··· Supplied entries ···
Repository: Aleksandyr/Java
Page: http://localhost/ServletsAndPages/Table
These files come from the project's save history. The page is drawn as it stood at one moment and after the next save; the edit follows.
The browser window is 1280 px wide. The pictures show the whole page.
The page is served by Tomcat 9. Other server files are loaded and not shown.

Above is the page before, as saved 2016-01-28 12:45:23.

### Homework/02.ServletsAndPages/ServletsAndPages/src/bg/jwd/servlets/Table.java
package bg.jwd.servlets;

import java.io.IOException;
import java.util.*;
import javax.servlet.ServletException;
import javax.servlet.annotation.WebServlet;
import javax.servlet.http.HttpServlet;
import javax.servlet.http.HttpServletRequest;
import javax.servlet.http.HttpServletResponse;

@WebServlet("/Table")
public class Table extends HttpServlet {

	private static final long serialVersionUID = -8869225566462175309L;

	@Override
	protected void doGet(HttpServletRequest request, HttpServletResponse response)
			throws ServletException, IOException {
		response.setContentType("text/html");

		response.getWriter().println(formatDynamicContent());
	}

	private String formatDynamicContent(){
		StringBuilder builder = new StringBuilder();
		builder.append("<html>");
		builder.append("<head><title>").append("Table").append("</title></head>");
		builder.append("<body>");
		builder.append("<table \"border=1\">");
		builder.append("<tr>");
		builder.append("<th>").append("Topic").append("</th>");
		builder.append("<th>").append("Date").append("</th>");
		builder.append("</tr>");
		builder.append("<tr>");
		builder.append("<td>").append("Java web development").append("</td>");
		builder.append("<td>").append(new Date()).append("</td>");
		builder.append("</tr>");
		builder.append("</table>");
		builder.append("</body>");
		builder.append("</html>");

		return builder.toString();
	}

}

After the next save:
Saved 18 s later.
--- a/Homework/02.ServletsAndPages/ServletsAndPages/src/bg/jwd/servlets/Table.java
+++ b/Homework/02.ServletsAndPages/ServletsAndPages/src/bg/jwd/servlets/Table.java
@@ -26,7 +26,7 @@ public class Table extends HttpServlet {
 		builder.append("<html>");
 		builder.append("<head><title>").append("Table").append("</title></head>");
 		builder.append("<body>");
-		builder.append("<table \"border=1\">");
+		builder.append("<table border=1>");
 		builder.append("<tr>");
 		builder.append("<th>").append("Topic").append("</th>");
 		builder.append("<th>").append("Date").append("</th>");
···
### What to work on
Please show every line above that includes the word "Homework".

### Solved exercise
### Homework/02.ServletsAndPages/ServletsAndPages/src/bg/jwd/servlets/Table.java
--- a/Homework/02.ServletsAndPages/ServletsAndPages/src/bg/jwd/servlets/Table.java
+++ b/Homework/02.ServletsAndPages/ServletsAndPages/src/bg/jwd/servlets/Table.java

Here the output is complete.